What the task requires ▸
Once the data has been read, return all of it precisely as written.
==== Records for the task
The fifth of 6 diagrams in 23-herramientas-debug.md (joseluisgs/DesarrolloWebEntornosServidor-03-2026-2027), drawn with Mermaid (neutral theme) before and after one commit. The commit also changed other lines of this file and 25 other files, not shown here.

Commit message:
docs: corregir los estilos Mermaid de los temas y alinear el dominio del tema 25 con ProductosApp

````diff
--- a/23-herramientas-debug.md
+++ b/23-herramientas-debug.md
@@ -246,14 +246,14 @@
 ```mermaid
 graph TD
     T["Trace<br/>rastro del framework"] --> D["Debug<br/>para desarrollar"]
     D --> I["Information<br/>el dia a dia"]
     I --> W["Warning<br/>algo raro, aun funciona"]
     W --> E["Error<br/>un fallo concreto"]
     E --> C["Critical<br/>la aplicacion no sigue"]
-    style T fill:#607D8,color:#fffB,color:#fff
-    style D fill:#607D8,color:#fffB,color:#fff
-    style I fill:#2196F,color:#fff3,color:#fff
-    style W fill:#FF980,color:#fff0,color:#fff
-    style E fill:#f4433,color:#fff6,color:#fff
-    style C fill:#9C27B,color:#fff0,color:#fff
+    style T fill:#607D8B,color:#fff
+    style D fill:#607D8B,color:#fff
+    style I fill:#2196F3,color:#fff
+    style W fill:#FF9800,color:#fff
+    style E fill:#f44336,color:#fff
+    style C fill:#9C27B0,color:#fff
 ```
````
========
Task answer ▸
The fifth of 6 diagrams in 23-herramientas-debug.md (joseluisgs/DesarrolloWebEntornosServidor-03-2026-2027), drawn with Mermaid (neutral theme) before and after one commit. The commit also changed other lines of this file and 25 other files, not shown here.

Commit message:
docs: corregir los estilos Mermaid de los temas y alinear el dominio del tema 25 con ProductosApp

````diff
--- a/23-herramientas-debug.md
+++ b/23-herramientas-debug.md
@@ -246,14 +246,14 @@
 ```mermaid
 graph TD
     T["Trace<br/>rastro del framework"] --> D["Debug<br/>para desarrollar"]
     D --> I["Information<br/>el dia a dia"]
     I --> W["Warning<br/>algo raro, aun funciona"]
     W --> E["Error<br/>un fallo concreto"]
     E --> C["Critical<br/>la aplicacion no sigue"]
-    style T fill:#607D8,color:#fffB,color:#fff
-    style D fill:#607D8,color:#fffB,color:#fff
-    style I fill:#2196F,color:#fff3,color:#fff
-    style W fill:#FF980,color:#fff0,color:#fff
-    style E fill:#f4433,color:#fff6,color:#fff
-    style C fill:#9C27B,color:#fff0,color:#fff
+    style T fill:#607D8B,color:#fff
+    style D fill:#607D8B,color:#fff
+    style I fill:#2196F3,color:#fff
+    style W fill:#FF9800,color:#fff
+    style E fill:#f44336,color:#fff
+    style C fill:#9C27B0,color:#fff
 ```
````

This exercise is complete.